“When the barrel was upright and the biggest bear was standing on all four feet, his back was six inches above the barrel. The smaller bear’s back was below the top of the 55-gallon barrel. The bigger bear’s belly was also closer to the ground.”
Although Mark’s bear hunt started on September 16, he waited for a day with a west wind to hunt the spot.
“We had south winds almost every day,” Hanna lamented. “With a south wind, my scent would have been blown toward the bait from where I set up a ladder stand. I knew it would be a mistake to try to hunt him when he would be able to smell me.”
The wind was still from the south on September 24, so Mark decided to hunt another bait where that wind would not be a problem. A nice bear that Mark guessed would have weighed 350 to 400 pounds showed up at that bait at 6:30 p.m. Central Time. Hanna enjoyed watching that bear, but he wasn’t tempted to shoot it.
There was finally a west wind on the 25th and Mark was in his ladder stand at 3:00 p.m.
“I could hear him coming through thick spruce about 6:30,” Mark said. “At first, I thought it was a deer. He stopped 50 yards from the bait and just stood there for five minutes. I started wondering if he left.

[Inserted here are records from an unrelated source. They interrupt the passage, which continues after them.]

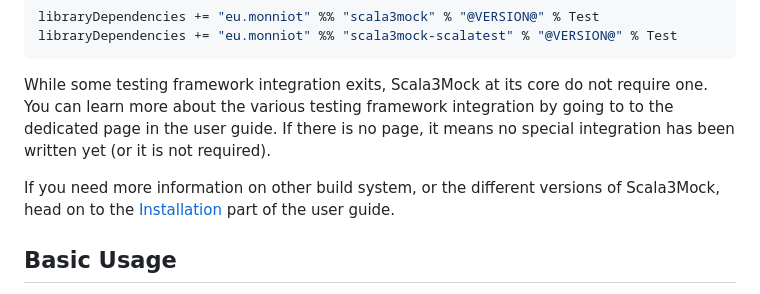
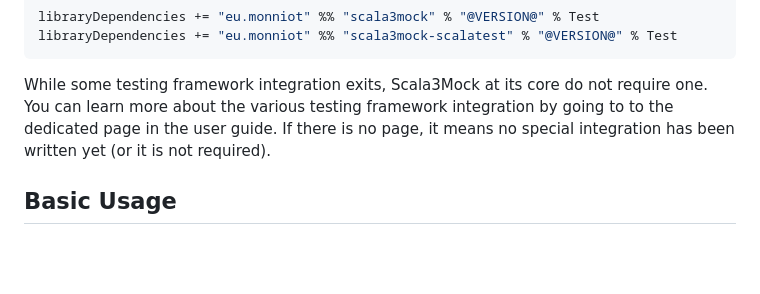
Before and after one commit to fmonniot/scala3mock, a Markdown page: docs/getting-started.md, the part around the change. GitHub-like rendering; blank space fills up the shorter version.

Commit message:
Remove the installation page
Other build system users most likely already know
how to convert from SBT's syntax

```diff
--- a/docs/getting-started.md
+++ b/docs/getting-started.md
@@ -18,7 +18,7 @@ libraryDependencies += "eu.monniot" %% "scala3mock-scalatest" % "@VERSION@" % Te
 While some testing framework integration exits, Scala3Mock at its core do not require one.
 You can learn more about the various testing framework integration by going to to the dedicated page in the user guide. If there is no page, it means no special integration has been written yet (or it is not required).
 
-If you need more information on other build system, or the different versions of Scala3Mock, head on to the [Installation](user-guide/installation.md) part of the user guide.
+
 
 ## Basic Usage
 
```
Also changed, not shown: docs/user-guide/installation.md (deleted, +0 -15 lines).
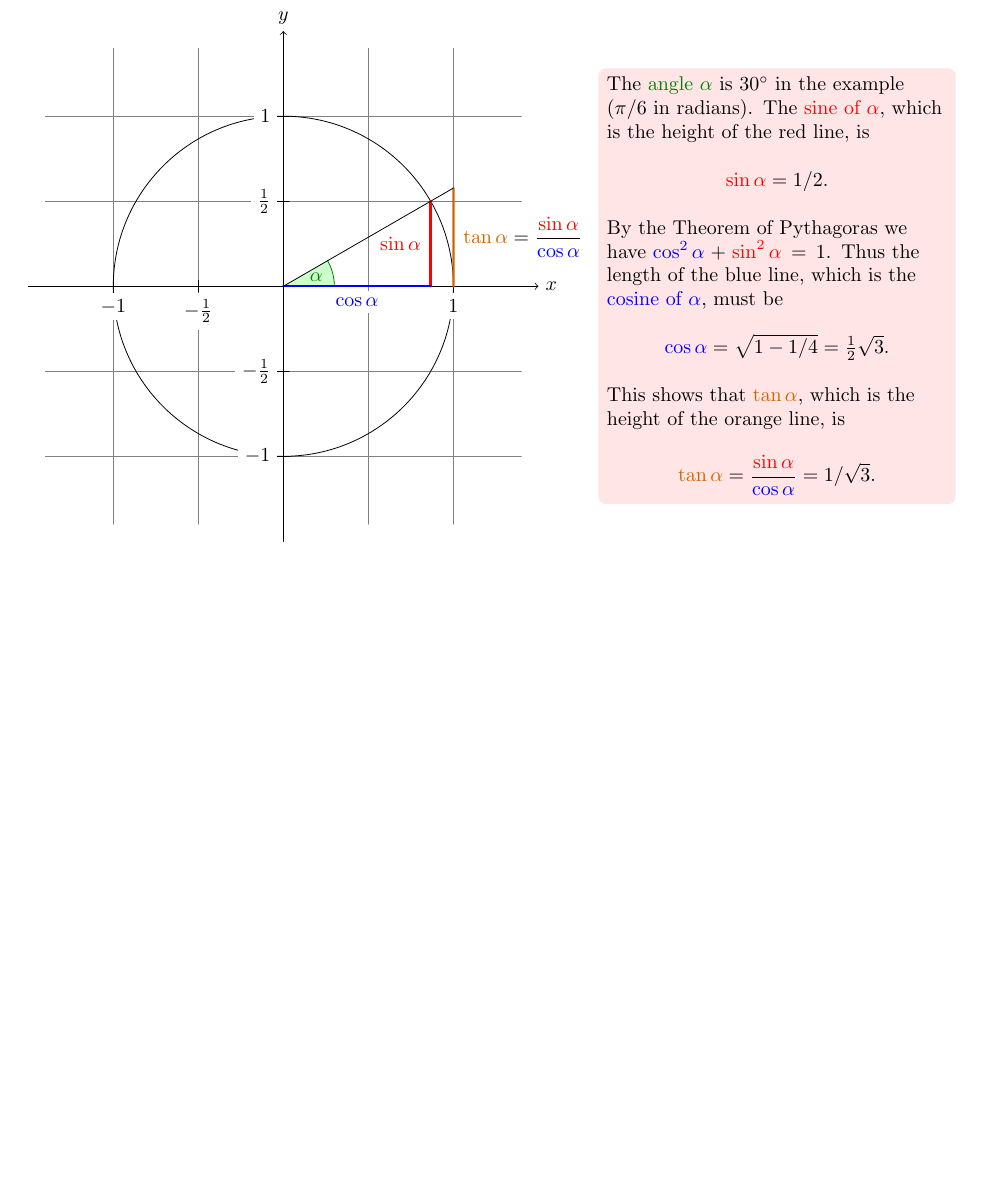
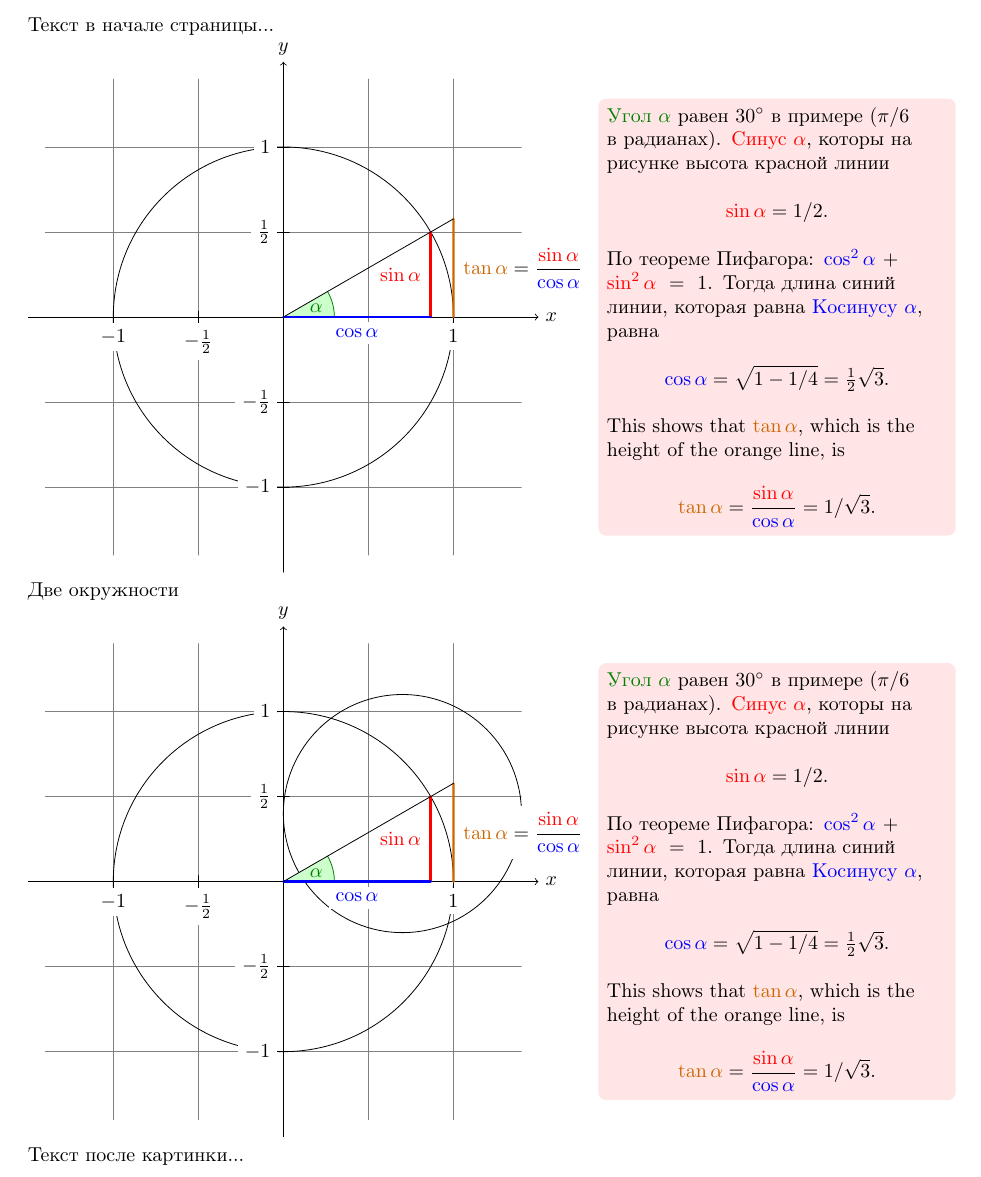
Before and after one commit to stden/tex, a LaTeX document (tutorial.tex): part of the page, cut at the place of the change, the shorter picture padded with empty space. Compiled offline with pdfLaTeX.

Commit message:
Пример turotial.tex на русском + картинка с двумя окружностями

```diff
--- a/tutorial.tex
+++ b/tutorial.tex
@@ -2,6 +2,8 @@
 % Source: The PGF/TikZ manual
 \documentclass{minimal}
 
+\usepackage[T2A]{fontenc}
+\usepackage[utf8]{inputenc}
 \usepackage{tikz}
 %\usetikzlibrary{trees,snakes}
 \usepackage{verbatim}
@@ -21,6 +23,8 @@ This example is from the tutorial: A picture for Karl's students.
 
 
 \end{comment}
+
+Текст в начале страницы...
 
 \begin{tikzpicture}[scale=3,cap=round]
   % Local definitions
@@ -75,15 +79,15 @@ This example is from the tutorial: A picture for Karl's students.
 
   \draw[xshift=1.85cm] node [right,text width=6cm,style=information text]
     {
-      The {\color{anglecolor} angle $\alpha$} is $30^\circ$ in the
-      example ($\pi/6$ in radians). The {\color{sincolor}sine of
-        $\alpha$}, which is the height of the red line, is
+      {\color{anglecolor} Угол $\alpha$} равен $30^\circ$ в примере
+       ($\pi/6$ в радианах). {\color{sincolor} Синус
+        $\alpha$}, которы на рисунке высота красной линии
       \[
       {\color{sincolor} \sin \alpha} = 1/2.
       \]
-      By the Theorem of Pythagoras we have ${\color{coscolor}\cos^2 \alpha} +
-      {\color{sincolor}\sin^2\alpha} =1$. Thus the length of the blue
-      line, which is the {\color{coscolor}cosine of $\alpha$}, must be
+      По теореме Пифагора: ${\color{coscolor}\cos^2 \alpha} +
+      {\color{sincolor}\sin^2\alpha} =1$. Тогда длина синий линии,
+      которая равна {\color{coscolor}Косинусу $\alpha$}, равна
       \[
       {\color{coscolor}\cos\alpha} = \sqrt{1 - 1/4} = \textstyle
       \frac{1}{2} \sqrt 3.
@@ -97,4 +101,86 @@ This example is from the tutorial: A picture for Karl's students.
     };
 \end{tikzpicture}
 
+Две окружности
+
+\begin{tikzpicture}[scale=3,cap=round]
+  % Local definitions
+  \def\costhirty{0.8660256}
+
+  % Colors
+  \colorlet{anglecolor}{green!50!black}
+  \colorlet{sincolor}{red}
+  \colorlet{tancolor}{orange!80!black}
+  \colorlet{coscolor}{blue}
+
+  % Styles
+  \tikzstyle{axes}=[]
+  \tikzstyle{important line}=[very thick]
+  \tikzstyle{information text}=[rounded corners,fill=red!10,inner sep=1ex]
+
+  % The graphic
+  \draw[style=help lines,step=0.5cm] (-1.4,-1.4) grid (1.4,1.4);
+
+  \draw (0,0) circle (1cm);
+
+  \draw (0.7, 0.4) circle (0.7cm);
+
+  \begin{scope}[style=axes]
+    \draw[->] (-1.5,0) -- (1.5,0) node[right] {$x$};
+    \draw[->] (0,-1.5) -- (0,1.5) node[above] {$y$};
+
+    \foreach \x/\xtext in {-1, -.5/-\frac{1}{2}, 1}
+      \draw[xshift=\x cm] (0pt,1pt) -- (0pt,-1pt) node[below,fill=white]
+            {$\xtext$};
+
+    \foreach \y/\ytext in {-1, -.5/-\frac{1}{2}, .5/\frac{1}{2}, 1}
+      \draw[yshift=\y cm] (1pt,0pt) -- (-1pt,0pt) node[left,fill=white]
+            {$\ytext$};
+  \end{scope}
+
+  \filldraw[fill=green!20,draw=anglecolor] (0,0) -- (3mm,0pt) arc(0:30:3mm);
+  \draw (15:2mm) node[anglecolor] {$\alpha$};
+
+  \draw[style=important line,sincolor]
+    (30:1cm) -- node[left=1pt,fill=white] {$\sin \alpha$} +(0,-.5);
+
+  \draw[style=important line,coscolor]
+    (0,0) -- node[below=2pt,fill=white] {$\cos \alpha$} (\costhirty,0);
+
+  \draw[style=important line,tancolor] (1,0) --
+    node [right=1pt,fill=white]
+    {
+      $\displaystyle \tan \alpha \color{black}=
+      \frac{{\color{sincolor}\sin \alpha}}{\color{coscolor}\cos \alpha}$
+    } (intersection of 0,0--30:1cm and 1,0--1,1) coordinate (t);
+
+  \draw (0,0) -- (t);
+
+  \draw[xshift=1.85cm] node [right,text width=6cm,style=information text]
+    {
+      {\color{anglecolor} Угол $\alpha$} равен $30^\circ$ в примере
+       ($\pi/6$ в радианах). {\color{sincolor} Синус
+        $\alpha$}, которы на рисунке высота красной линии
+      \[
+      {\color{sincolor} \sin \alpha} = 1/2.
+      \]
+      По теореме Пифагора: ${\color{coscolor}\cos^2 \alpha} +
+      {\color{sincolor}\sin^2\alpha} =1$. Тогда длина синий линии,
+      которая равна {\color{coscolor}Косинусу $\alpha$}, равна
+      \[
+      {\color{coscolor}\cos\alpha} = \sqrt{1 - 1/4} = \textstyle
+      \frac{1}{2} \sqrt 3.
+      \]%
+      This shows that {\color{tancolor}$\tan \alpha$}, which is the
+      height of the orange line, is
+      \[
+      {\color{tancolor}\tan\alpha} = \frac{{\color{sincolor}\sin
+          \alpha}}{\color{coscolor}\cos \alpha} = 1/\sqrt 3.
+      \]%
+    };
+\end{tikzpicture}
+
+
+Текст после картинки...
+
 \end{document}
```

“Then he let out two roars and came running toward the bait, stopping in my shooting lane. I never heard a bear make a sound like that before. I’m guessing he heard the other bear coming and was warning him that he better not be at the bait when he got there.
“I already had my rifle up when he came running toward my shooting lane. When he stopped I shot him right behind the shoulder in the middle of the body. He was only 25 yards away. Then he took off running, plowing through the brush.”
Mark shot the bear with a 225-grain Nosler bullet out of a .340 Weatherby rifle. The bear ran 150 yards before expiring. There was a good blood trail even though the bullet didn’t go all the way through the bear.
Taxidermist Jim Kuntze is doing a full mount of the bear. The one-of-a-kind bruin measured 7 feet, 9 inches from nose to tail and was 8 ½ feet tall when hung. A front foot was 8 inches across and the chest girth was 60 inches. Mark said the bear had a nose as big around as a gallon jug. He added that the animal had eight inches of fat on him to prepare for winter.
Although the bear visited the bait Mark maintained on a consistent basis for about a month before he shot it, he said it disappeared for a couple of days three days before the 25th. The hunter suspects the bruin may have been preparing to enter a den. Prior to its disappearance, the animal wasn’t eating as much food as it had been previously.
“I set out to out smart him, and I did,” Hanna commented. “I don’t think he’s very old. His teeth are in good shape.”
The DNR should be able to determine the bruin’s age from a premolar tooth taken when the bear was registered.